Give the data again exactly, from its opening line through the line in which "<!DOCTYPE html>" appears.
Data for the task START
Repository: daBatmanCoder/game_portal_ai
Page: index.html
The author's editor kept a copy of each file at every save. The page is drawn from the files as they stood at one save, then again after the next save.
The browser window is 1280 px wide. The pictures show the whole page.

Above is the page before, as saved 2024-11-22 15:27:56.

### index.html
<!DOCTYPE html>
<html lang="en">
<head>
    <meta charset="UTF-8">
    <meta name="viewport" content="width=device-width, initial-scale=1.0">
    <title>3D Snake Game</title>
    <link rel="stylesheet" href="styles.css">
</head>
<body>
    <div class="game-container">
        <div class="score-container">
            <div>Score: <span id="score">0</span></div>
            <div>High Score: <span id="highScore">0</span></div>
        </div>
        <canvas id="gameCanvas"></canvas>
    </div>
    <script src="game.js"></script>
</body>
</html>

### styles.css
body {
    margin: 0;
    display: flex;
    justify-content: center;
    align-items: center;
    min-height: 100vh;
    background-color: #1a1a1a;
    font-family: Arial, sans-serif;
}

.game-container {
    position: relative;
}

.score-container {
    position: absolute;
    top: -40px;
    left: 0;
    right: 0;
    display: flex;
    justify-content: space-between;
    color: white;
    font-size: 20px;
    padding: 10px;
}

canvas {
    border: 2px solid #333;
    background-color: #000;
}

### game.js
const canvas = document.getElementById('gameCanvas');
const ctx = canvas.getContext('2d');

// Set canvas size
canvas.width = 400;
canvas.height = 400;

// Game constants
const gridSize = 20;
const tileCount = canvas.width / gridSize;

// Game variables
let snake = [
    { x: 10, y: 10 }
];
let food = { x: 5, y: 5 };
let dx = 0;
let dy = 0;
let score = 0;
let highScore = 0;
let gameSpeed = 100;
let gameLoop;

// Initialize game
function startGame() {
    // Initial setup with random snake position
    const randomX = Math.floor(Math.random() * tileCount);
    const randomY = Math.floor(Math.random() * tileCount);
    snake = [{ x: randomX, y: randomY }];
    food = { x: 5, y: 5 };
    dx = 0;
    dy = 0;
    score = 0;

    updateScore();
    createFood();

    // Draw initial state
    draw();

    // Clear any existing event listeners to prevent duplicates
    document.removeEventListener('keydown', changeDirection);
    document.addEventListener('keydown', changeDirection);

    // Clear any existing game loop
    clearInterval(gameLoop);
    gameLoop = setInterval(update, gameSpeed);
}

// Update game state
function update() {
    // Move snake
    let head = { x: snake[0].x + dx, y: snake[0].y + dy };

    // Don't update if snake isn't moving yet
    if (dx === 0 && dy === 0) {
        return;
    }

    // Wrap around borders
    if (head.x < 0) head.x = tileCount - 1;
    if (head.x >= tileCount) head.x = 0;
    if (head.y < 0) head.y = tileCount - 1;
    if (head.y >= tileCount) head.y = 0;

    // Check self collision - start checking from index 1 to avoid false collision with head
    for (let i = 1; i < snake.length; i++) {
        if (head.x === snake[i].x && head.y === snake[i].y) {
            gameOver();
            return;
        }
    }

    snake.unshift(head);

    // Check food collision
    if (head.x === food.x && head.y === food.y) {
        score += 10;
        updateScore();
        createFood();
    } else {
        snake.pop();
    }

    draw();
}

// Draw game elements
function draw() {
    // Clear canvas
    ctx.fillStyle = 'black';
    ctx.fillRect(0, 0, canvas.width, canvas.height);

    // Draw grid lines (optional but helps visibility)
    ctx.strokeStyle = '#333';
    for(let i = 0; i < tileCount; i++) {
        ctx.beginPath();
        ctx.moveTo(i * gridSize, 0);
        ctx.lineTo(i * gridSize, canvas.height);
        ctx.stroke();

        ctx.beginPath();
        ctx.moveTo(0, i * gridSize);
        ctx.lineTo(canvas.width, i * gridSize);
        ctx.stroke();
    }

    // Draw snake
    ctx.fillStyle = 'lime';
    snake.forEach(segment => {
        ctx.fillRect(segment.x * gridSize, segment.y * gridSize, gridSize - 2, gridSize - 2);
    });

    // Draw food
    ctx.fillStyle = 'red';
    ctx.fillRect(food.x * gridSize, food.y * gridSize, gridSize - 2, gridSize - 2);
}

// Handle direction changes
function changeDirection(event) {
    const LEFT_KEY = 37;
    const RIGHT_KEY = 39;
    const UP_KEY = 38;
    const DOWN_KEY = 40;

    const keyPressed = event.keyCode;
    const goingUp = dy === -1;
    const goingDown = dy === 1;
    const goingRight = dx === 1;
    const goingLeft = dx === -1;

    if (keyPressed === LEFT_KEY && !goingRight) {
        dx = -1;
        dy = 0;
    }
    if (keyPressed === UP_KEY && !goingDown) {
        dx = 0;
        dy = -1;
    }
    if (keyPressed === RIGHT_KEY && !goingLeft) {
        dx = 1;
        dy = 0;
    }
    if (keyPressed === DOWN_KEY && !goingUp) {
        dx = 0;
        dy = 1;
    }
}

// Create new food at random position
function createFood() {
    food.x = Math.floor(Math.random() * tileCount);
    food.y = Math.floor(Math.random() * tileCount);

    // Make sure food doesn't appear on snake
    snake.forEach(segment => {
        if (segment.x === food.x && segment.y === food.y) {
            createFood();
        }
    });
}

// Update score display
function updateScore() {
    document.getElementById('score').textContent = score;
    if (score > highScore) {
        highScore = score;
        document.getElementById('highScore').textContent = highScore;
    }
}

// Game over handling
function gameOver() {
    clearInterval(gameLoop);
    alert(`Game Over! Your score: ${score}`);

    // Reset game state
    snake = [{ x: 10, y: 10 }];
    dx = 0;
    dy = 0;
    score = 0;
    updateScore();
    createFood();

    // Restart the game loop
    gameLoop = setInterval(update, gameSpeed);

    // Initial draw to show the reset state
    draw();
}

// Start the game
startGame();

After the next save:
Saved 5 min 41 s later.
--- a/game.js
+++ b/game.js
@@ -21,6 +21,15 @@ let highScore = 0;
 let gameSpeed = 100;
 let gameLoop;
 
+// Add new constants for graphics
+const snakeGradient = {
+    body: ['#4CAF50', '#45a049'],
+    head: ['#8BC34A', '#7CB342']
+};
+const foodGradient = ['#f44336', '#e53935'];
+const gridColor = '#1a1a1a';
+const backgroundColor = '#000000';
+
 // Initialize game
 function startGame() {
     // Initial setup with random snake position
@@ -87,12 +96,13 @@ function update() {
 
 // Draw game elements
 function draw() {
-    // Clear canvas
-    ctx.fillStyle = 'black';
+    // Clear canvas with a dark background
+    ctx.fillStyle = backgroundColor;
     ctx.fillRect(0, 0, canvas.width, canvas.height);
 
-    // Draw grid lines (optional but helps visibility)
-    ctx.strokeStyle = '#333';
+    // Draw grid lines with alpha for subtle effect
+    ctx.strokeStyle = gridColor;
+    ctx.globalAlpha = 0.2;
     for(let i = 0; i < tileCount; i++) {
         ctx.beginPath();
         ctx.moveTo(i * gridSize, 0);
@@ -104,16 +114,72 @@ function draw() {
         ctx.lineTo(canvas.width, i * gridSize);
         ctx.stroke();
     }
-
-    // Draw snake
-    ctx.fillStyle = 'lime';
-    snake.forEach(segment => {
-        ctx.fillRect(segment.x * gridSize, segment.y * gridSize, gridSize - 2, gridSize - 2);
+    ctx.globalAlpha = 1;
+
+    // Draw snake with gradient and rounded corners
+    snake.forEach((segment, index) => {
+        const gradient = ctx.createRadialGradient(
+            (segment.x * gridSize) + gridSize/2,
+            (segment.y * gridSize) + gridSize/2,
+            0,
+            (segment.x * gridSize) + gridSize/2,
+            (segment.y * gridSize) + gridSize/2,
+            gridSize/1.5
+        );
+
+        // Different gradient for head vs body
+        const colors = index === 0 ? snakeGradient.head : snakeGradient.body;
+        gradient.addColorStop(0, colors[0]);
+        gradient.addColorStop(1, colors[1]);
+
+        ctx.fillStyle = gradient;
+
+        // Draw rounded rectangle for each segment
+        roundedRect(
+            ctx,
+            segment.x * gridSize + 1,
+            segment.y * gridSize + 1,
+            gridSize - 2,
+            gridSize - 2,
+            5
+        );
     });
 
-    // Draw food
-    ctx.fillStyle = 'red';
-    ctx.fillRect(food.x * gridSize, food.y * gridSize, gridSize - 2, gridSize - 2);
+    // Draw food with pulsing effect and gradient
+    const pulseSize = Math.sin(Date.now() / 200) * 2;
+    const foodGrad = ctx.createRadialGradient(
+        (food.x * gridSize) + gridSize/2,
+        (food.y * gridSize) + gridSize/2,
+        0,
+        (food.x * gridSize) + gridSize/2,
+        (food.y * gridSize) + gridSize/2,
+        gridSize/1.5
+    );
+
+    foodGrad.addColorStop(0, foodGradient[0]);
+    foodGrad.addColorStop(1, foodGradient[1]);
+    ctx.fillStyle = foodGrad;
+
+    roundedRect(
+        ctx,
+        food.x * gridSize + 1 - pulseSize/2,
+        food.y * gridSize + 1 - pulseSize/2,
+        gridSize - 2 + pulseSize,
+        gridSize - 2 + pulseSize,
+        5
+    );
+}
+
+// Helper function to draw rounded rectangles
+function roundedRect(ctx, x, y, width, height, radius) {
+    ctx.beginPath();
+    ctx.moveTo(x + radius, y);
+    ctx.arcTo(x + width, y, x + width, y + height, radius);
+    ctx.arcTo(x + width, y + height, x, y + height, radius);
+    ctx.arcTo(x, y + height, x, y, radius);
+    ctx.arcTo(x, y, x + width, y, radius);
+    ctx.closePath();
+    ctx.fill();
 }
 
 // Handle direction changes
Data for the task END
Written response ::
Repository: daBatmanCoder/game_portal_ai
Page: index.html
The author's editor kept a copy of each file at every save. The page is drawn from the files as they stood at one save, then again after the next save.
The browser window is 1280 px wide. The pictures show the whole page.

Above is the page before, as saved 2024-11-22 15:27:56.

### index.html
<!DOCTYPE html>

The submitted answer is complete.